Problem details
Each line below with the word "yellow" needs to be copied.

Data excerpts

_ _ _ _ _ _ _

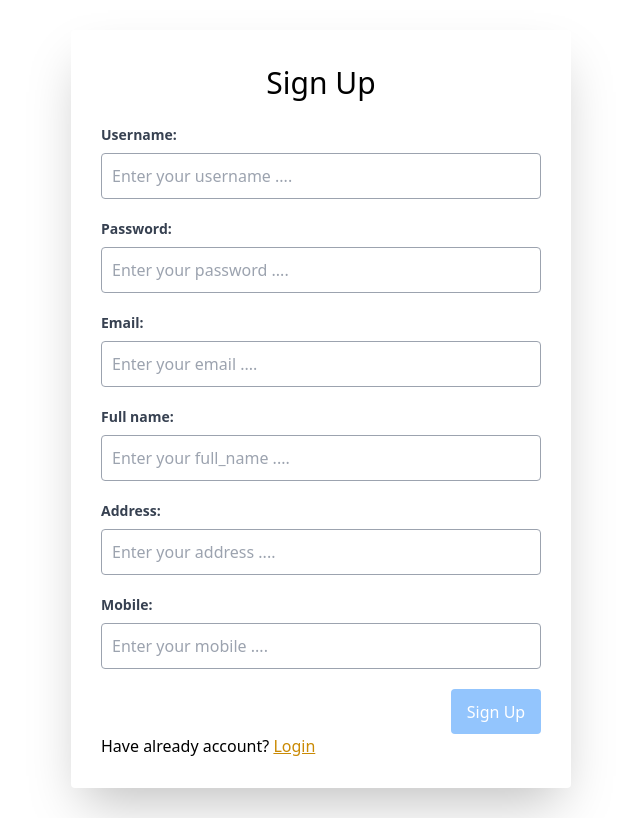
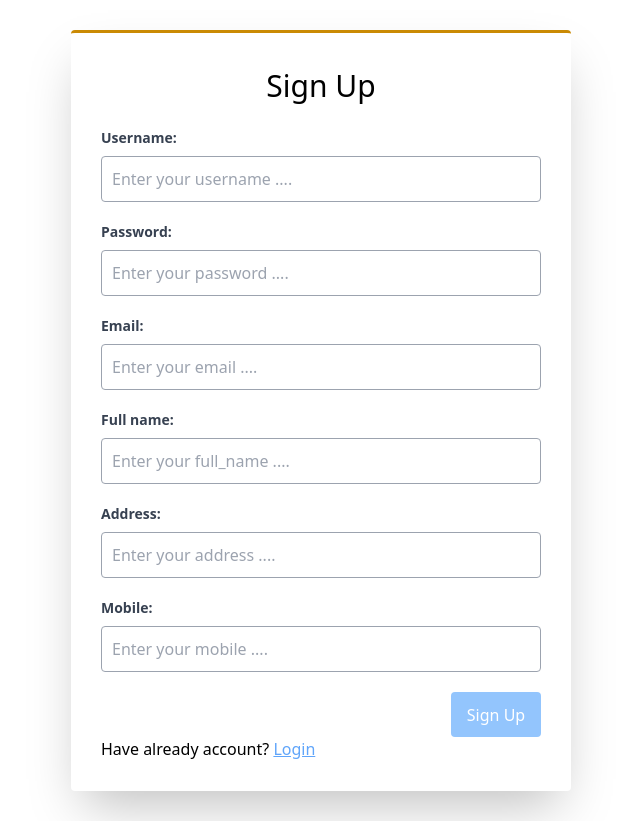
Before and after one commit to dev-dauth2026/AmazonCloneV2, a Django app: page /accounts/signup/ in a window 1280 px wide. Shown: the part 104-925 px from the top of the page, without its empty margins (319-959 px from the left). Run offline with Django 4.2, Linux system fonts and the light colour scheme; some libraries are stand-ins or nearby versions.

Commit message:
edited the layout

```diff
--- a/accounts/templates/accounts/signup.html
+++ b/accounts/templates/accounts/signup.html
@@ -5,7 +5,7 @@
 {% include 'navbar/menuNavbar.html' %}
 
 <div class="flex justify-center items-center w-full  ">
-  <div class ="flex flex-col w-[500px]  shadow-2xl p-[30px] m-[30px] rounded ">
+  <div class ="flex flex-col w-[500px]  shadow-2xl p-[30px] m-[30px] rounded border-t-[3px] border-yellow-600">
   <h2 class="text-[30px] mb-[20px] text-center">Sign Up</h2>
   <form method="POST" class="" action="{% url 'accounts:signup' %}">
     {% csrf_token %}
@@ -41,9 +41,9 @@
         {% endif %}
       </div>
     {% endfor %}
-    <button type="submit"  class="bg-blue-300 p-[10px] w-[90px] h-[45px] rounded float-right text-white hover:opacity-50">Sign Up</button>
+    <button type="submit"  class="bg-blue-300 p-[10px] w-[90px] h-[45px] rounded float-right text-white hover:bg-yellow-600 transition-all duration-[1s]">Sign Up</button>
   </form>
-  <p>Have already account? <a class="text-yellow-600 underline" href="{% url 'accounts:login' %}">Login</a></p>
+  <p>Have already account? <a class="text-blue-400 hover:text-yellow-600 underline transition-all duration-[1s]" href="{% url 'accounts:login' %}">Login</a></p>
 
 </div>
 </div>
```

_ _ _ _ _ _ _

Task result
+  <div class ="flex flex-col w-[500px]  shadow-2xl p-[30px] m-[30px] rounded border-t-[3px] border-yellow-600">
+    <button type="submit"  class="bg-blue-300 p-[10px] w-[90px] h-[45px] rounded float-right text-white hover:bg-yellow-600 transition-all duration-[1s]">Sign Up</button>
-  <p>Have already account? <a class="text-yellow-600 underline" href="{% url 'accounts:login' %}">Login</a></p>
+  <p>Have already account? <a class="text-blue-400 hover:text-yellow-600 underline transition-all duration-[1s]" href="{% url 'accounts:login' %}">Login</a></p>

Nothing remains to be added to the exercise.